by Mary Tuma
The organization that employed this man wants to tell you the truth about San Antonio's non-discrimination ordinance. Photo from Media Matters for America.
The proposed measure protects gay, lesbian, bisexual and transgender residents from discrimination in hiring and firing, public accommodations, fair housing, city employment, contracts and board appointments by adding sexual orientation and gender identity (and veteran status) to the city code.
Expected for a vote this month, the rule would place San Antonio on equal footing with other major metro cities in the state like Houston, Dallas and Austin. Ahead of the vote, religious leaders—aided by a national anti-LGBT rights legal team—have begun strategizing to kill the ordinance they see as an infringement on religious freedom and a threat to Christian businesses, the Current recently reported.
The controversial measure is now generating attention from right-wing news outlets and hosts, who don’t seem to have all the facts. Research by watchdog group Media Matters for America takes the erroneous claims to task with a step-by-step break down that separates myth from reality.
For instance, an article on the Fox News Radio Web site by Todd Starnes attacks the ordinance for protecting LGBT workers while supposedly not providing religious protections for faith leaders.

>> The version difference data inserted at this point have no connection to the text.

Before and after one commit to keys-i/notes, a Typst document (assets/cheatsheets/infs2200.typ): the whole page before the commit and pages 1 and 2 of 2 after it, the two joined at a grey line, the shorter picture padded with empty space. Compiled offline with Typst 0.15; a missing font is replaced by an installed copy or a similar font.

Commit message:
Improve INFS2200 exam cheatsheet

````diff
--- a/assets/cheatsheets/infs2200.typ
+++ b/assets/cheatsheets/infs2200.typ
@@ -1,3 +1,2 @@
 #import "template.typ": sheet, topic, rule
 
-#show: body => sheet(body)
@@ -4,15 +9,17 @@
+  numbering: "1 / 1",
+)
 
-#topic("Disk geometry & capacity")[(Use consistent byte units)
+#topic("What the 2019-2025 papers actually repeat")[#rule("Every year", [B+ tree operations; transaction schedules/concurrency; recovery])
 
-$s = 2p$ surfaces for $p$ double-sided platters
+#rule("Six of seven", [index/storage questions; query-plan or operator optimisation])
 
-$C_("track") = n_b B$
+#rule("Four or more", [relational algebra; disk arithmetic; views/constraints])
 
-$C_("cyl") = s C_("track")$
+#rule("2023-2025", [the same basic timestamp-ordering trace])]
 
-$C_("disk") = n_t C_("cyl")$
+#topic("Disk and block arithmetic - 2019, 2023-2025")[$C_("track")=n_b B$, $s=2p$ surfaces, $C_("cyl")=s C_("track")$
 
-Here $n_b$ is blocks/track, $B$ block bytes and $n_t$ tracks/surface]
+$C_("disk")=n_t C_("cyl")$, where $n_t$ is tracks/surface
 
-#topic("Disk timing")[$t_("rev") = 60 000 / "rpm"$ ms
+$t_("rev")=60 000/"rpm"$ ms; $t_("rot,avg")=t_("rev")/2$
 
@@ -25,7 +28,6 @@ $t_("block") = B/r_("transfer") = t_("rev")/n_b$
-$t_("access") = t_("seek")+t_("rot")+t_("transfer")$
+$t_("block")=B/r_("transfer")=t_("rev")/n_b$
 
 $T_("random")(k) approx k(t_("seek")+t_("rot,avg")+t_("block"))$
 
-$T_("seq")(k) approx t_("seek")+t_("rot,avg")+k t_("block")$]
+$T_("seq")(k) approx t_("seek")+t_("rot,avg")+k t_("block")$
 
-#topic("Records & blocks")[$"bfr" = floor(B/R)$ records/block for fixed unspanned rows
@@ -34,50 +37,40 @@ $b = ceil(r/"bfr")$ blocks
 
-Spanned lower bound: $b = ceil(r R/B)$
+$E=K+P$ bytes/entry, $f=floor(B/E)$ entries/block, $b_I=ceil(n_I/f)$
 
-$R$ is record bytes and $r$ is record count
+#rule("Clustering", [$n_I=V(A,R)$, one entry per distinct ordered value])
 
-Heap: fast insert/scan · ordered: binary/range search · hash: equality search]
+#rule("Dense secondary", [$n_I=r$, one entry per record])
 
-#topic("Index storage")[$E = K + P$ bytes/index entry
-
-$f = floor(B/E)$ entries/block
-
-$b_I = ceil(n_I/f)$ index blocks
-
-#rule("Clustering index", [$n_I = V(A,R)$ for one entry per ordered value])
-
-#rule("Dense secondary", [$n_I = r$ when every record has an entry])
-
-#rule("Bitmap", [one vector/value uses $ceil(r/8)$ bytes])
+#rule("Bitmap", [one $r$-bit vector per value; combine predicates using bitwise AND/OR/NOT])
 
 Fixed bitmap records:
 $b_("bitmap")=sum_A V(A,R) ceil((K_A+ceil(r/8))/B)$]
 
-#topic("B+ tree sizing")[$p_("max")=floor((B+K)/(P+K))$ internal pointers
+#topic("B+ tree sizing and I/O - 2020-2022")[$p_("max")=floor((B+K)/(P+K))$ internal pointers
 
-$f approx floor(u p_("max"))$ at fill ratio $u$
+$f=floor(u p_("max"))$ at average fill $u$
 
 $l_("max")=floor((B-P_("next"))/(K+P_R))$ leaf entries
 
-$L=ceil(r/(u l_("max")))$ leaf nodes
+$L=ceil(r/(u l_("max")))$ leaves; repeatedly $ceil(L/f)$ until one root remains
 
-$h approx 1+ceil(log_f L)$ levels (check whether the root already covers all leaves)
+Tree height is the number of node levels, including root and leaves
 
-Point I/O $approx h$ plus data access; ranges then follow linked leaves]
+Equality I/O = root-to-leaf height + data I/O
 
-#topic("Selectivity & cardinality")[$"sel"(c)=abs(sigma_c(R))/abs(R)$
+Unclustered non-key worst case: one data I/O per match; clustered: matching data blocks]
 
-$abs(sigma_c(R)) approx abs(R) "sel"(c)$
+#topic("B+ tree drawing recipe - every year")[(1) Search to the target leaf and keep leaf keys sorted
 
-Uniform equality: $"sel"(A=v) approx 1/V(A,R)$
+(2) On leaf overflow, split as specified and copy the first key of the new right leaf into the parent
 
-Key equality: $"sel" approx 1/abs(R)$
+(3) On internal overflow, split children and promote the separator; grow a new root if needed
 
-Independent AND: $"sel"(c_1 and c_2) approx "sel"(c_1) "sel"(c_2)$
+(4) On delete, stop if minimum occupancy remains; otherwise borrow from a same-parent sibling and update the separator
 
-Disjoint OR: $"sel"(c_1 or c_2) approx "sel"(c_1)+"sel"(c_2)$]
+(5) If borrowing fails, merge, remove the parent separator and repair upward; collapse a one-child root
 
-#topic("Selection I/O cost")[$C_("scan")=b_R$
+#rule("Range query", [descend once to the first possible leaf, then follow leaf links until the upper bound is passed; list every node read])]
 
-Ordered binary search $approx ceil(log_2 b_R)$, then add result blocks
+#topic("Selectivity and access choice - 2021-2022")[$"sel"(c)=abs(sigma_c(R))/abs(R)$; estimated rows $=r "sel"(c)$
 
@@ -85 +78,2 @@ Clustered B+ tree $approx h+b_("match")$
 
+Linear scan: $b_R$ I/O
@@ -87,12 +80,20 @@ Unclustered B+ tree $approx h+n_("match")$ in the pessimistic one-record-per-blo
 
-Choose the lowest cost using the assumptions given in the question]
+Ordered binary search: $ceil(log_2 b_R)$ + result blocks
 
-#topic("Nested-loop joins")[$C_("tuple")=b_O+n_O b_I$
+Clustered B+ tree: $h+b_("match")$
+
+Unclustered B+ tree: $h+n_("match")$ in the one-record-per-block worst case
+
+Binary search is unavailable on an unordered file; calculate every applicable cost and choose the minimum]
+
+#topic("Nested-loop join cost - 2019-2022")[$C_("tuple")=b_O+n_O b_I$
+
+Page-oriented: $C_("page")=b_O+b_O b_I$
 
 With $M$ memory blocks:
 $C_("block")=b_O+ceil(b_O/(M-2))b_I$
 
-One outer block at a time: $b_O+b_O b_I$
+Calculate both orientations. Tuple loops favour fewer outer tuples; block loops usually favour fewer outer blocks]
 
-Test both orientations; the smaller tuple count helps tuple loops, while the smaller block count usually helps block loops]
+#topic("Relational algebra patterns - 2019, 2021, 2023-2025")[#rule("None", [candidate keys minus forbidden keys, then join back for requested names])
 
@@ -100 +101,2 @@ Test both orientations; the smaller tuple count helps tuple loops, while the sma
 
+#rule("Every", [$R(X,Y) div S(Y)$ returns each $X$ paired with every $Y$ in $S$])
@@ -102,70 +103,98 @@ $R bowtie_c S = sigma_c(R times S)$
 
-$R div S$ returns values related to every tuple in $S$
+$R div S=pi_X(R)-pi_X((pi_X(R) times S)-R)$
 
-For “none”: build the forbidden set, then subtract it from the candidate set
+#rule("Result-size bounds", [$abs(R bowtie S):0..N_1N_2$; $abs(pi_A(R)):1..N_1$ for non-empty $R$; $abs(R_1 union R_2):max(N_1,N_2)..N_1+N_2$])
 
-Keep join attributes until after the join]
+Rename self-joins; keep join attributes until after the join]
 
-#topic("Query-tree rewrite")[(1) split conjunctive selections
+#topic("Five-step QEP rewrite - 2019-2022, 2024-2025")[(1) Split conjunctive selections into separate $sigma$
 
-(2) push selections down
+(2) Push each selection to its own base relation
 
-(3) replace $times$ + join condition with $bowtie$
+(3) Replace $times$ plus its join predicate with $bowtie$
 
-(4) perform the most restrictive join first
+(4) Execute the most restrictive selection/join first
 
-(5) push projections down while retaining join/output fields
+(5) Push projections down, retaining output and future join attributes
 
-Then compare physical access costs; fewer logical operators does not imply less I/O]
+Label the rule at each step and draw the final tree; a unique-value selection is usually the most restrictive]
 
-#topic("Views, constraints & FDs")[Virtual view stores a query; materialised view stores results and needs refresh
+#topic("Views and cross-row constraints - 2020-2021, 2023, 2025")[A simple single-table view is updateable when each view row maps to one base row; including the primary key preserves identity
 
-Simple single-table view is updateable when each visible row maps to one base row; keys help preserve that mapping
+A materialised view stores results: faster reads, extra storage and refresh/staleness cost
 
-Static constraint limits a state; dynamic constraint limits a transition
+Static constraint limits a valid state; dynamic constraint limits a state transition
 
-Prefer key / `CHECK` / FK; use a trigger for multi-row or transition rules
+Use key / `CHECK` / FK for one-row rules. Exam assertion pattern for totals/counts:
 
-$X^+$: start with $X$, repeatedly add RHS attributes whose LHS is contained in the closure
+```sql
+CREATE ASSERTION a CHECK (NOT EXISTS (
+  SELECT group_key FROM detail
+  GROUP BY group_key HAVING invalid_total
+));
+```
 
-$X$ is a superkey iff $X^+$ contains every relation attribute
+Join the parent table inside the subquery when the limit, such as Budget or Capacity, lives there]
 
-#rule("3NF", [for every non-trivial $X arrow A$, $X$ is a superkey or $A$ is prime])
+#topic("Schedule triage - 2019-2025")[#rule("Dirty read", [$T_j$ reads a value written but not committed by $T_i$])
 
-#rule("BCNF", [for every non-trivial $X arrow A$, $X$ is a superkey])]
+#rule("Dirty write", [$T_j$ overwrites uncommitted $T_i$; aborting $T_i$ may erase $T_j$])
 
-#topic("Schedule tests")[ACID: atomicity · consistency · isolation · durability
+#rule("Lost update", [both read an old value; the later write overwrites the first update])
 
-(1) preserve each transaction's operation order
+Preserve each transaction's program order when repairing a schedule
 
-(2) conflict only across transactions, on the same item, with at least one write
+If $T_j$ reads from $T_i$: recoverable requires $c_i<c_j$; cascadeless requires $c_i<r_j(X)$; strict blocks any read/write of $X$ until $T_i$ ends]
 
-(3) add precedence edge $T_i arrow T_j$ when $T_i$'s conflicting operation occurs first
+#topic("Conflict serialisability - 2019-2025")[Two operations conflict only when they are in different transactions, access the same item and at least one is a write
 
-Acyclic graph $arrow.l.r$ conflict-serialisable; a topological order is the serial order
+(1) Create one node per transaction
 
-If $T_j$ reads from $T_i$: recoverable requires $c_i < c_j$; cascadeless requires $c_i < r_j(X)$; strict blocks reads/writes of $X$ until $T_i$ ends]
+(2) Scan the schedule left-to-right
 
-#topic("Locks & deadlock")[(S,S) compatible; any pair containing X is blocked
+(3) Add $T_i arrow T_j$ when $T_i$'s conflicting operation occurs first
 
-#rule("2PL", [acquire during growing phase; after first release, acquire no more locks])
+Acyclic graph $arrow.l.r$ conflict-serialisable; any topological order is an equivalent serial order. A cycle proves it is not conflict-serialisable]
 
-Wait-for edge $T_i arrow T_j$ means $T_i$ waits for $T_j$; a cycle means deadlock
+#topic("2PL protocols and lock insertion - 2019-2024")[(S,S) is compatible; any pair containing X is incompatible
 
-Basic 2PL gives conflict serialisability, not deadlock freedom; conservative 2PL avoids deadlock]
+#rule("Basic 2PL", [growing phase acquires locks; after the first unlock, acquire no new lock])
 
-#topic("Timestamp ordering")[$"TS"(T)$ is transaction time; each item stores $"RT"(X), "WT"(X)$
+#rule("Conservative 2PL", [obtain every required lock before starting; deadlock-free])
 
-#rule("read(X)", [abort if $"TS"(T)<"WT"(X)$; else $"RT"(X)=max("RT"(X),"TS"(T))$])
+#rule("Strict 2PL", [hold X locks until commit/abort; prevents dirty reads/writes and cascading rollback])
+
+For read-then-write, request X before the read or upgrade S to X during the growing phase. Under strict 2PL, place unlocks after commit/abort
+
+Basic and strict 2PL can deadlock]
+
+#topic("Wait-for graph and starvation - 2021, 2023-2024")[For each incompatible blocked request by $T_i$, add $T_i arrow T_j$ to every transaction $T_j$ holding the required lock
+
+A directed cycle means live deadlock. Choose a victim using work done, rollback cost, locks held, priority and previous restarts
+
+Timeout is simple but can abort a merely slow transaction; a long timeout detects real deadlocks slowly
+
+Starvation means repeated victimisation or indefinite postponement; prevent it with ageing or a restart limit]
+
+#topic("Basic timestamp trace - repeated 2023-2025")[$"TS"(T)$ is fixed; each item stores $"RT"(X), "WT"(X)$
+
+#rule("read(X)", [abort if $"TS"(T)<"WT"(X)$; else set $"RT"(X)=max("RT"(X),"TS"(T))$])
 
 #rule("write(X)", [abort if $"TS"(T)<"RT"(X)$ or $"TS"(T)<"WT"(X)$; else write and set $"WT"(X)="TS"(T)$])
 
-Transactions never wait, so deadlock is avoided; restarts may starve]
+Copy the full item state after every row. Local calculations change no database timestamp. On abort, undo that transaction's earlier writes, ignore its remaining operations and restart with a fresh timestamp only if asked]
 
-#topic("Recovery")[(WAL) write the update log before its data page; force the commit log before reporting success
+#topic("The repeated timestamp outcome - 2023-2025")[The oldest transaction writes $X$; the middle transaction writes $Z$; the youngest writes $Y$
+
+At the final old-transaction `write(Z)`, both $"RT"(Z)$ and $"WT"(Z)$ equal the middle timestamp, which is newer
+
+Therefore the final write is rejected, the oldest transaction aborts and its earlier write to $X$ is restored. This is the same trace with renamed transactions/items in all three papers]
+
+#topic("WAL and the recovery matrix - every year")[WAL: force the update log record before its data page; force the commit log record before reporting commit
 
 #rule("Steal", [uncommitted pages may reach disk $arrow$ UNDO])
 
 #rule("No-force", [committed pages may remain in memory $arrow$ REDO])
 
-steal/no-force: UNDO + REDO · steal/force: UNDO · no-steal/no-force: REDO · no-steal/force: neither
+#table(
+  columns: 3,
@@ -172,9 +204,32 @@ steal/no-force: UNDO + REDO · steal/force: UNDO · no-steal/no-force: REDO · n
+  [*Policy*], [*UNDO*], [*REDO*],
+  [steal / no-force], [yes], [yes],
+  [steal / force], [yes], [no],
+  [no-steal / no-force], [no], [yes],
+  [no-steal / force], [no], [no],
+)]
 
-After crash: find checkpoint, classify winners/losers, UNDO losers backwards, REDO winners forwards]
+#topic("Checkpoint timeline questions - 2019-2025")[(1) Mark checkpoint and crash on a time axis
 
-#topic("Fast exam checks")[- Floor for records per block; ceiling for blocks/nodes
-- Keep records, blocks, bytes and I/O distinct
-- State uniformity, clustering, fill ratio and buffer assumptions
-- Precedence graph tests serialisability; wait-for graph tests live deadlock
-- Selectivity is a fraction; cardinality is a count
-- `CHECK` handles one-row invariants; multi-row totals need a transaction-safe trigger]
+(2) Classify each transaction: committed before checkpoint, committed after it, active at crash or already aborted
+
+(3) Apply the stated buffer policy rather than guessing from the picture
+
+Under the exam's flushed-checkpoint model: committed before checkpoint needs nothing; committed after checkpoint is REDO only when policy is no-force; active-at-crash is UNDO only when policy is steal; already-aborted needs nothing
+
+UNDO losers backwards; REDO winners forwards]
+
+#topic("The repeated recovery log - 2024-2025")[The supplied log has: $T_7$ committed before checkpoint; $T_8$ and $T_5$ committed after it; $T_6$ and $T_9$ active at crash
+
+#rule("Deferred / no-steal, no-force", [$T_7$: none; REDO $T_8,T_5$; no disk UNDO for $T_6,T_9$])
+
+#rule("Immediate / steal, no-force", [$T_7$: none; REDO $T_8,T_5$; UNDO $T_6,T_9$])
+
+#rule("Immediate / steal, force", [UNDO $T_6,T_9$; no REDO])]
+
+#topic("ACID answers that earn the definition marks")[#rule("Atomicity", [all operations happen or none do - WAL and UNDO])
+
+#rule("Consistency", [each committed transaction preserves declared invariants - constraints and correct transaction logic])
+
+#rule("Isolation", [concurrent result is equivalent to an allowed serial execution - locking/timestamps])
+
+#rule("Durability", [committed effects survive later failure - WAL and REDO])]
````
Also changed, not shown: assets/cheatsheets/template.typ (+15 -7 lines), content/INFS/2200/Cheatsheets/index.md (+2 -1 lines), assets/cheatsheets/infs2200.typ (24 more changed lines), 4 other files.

And on July 31, Fox News guest host Shannon Bream said on-air, “[the] rule could block the hiring of anyone who speaks out against homosexuality because of their moral or religious beliefs, and that includes Christian business owners.”
However, as MMFA notes, the ordinance does in fact, provide exemptions for religious businesses and institutions as well as for public accommodations and housing discrimination provisions. Citing section 2-550 (b) of the ordinance:
“A religious corporation, association, society or educational institution or an educational organization operated, supervised or controlled in whole or in substantial part by a religious corporation, association or society does not violate the non-discrimination policy by limiting employment or giving a preference in employment to members of the same religion.”
Both Fox News and conservative newspaper The Washington Times—which has published more than one piece on the subject—write the ordinance prohibits anyone who opposes homosexuality from serving in public office or obtaining city contracts. Alleging a violation of free speech rights, they refer to the following:
“No person shall be appointed to a position if the city council finds that such person has, prior to such proposed appointment, engaged in discrimination or demonstrated a bias, by word or deed, against any person, group or organization on the basis of race, color, religion, national origin, sex, sexual orientation, gender identity, veteran status, age or disability,” the ordinance reads.
But the ordinance doesn’t say that—at least not anymore. The measure’s architect, District 1 Councilmember Diego Bernal, told the Current that clause has been in the municipal books for decades. The long-standing law is simply meant to give city council vetting power when considering new hires and that several other factors go into that decision-making. Regardless, it was recently removed from the ordinance's draft. Bernal says the omission won’t weaken its overall effect but was taken out to appease concerns.